I can still vividly remember the first time I saw him on screen, 20 years ago: sitting in his chair, waiting almost cheerfully, for Patricia Arquette to walk in the motel room door.
And then that classic Tarantino speech: “The first time you kill somebody, that’s the hardest. I don’t give a sh*t if you’re f*ckin’ Wyatt Earp or Jack The Ripper. Remember that guy in Texas? The guy up in that f*ckin’ tower that killed all them people? I’ll bet you green money that first little black dot he took a bead on, that was the bitch of the bunch...”
James Gandolfini only had a small role in 1993’s True Romance – this three-minute scene was his biggest chunk of screen time. But he owned it. In that time he went from reflective (“The first time you kill somebody...”) to warm (when Patricia Arquette holds a corkscrew to ward him off, he smiles and says “You gotta a lotta heart kid...”) to horribly sexual (“You wanna play with Daddy?” opening his shirt, taunting her to stick him with the corkscrew) to menacing (his “Alright, no more Mr F*ckin’ nice guy”, as she stabs the corkscrew in his foot.) He burned off the screen.
He stuck in someone else’s memory, too.
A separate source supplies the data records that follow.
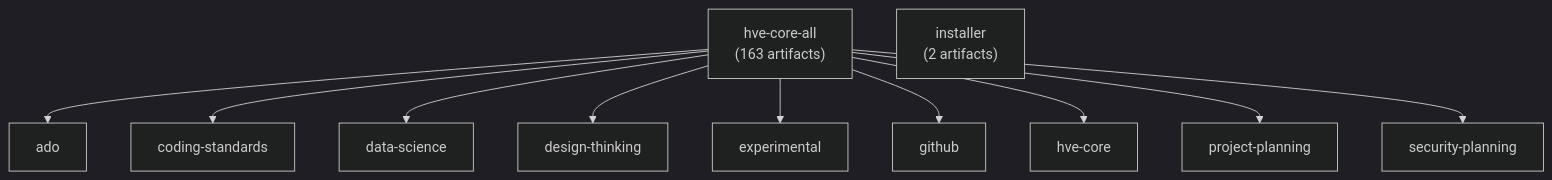
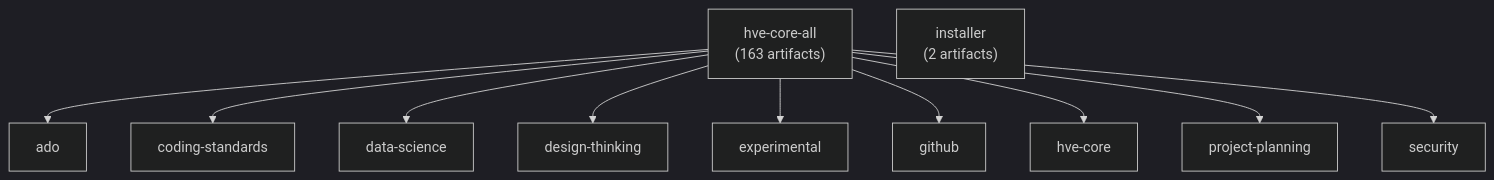
Before and after one commit to microsoft/hve-core: the diagram in docs/getting-started/collections.md, drawn with Mermaid (dark theme). The commit also changed other lines of this file and 8 other files, not shown here.

First line of the commit message:
docs: update indexes for project planning and security rename

````diff
--- a/docs/getting-started/collections.md
+++ b/docs/getting-started/collections.md
@@ -52,25 +52,25 @@
 ```mermaid
 graph TD
     HCA["hve-core-all<br/>(163 artifacts)"]
     INS["installer<br/>(2 artifacts)"]
 
     ADO["ado"]
     CS["coding-standards"]
     DS["data-science"]
     DT["design-thinking"]
     EXP["experimental"]
     GH["github"]
     HC["hve-core"]
     PP["project-planning"]
-    SP["security-planning"]
+    SP["security"]
 
     HCA --> ADO
     HCA --> CS
     HCA --> DS
     HCA --> DT
     HCA --> EXP
     HCA --> GH
     HCA --> HC
     HCA --> PP
     HCA --> SP
 ```
````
Perhaps it was to do with the confessional nature of the way he leant forward in his chair and began that speech about killing...
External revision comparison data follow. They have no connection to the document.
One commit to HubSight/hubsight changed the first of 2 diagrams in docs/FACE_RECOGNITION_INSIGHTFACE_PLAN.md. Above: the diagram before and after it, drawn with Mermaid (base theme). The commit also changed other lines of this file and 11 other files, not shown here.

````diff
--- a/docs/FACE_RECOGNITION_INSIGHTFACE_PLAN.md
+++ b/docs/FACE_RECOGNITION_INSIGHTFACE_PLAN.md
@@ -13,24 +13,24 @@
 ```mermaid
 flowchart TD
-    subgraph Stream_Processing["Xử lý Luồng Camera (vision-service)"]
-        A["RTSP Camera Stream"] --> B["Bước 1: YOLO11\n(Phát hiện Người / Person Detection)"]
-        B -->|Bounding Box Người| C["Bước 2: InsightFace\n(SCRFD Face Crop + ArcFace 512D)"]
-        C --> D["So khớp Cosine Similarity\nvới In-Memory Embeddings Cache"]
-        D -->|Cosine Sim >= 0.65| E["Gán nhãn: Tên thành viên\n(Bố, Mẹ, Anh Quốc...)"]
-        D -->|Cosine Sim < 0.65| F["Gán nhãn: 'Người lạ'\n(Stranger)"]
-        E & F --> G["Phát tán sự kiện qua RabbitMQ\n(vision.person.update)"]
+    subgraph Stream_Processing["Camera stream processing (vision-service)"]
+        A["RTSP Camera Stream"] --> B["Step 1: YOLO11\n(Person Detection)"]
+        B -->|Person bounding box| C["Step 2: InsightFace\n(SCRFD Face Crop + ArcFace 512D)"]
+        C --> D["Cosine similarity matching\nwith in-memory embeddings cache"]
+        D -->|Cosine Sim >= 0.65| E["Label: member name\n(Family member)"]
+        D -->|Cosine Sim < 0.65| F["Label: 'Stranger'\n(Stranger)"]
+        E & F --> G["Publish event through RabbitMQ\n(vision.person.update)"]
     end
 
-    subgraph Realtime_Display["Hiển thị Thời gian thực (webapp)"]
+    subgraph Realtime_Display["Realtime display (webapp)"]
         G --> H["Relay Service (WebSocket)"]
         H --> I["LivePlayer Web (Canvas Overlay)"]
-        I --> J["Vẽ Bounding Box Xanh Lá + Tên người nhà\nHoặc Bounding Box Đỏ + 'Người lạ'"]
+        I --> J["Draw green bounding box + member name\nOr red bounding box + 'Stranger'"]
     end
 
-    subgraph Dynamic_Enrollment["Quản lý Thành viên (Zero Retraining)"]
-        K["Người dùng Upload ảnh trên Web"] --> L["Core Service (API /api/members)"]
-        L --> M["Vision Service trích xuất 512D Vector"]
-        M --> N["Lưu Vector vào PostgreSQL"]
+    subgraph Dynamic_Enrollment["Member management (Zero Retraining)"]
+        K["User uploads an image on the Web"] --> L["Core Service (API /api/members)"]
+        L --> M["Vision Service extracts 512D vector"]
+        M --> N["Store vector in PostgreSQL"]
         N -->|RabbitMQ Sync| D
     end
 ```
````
Whatever the reason, five years later, Gandolfini would get a broader canvas to spread his blend of charm, vulnerability, menace and ruthlessness when David Chase cast him as Tony Soprano. But this was where it all began.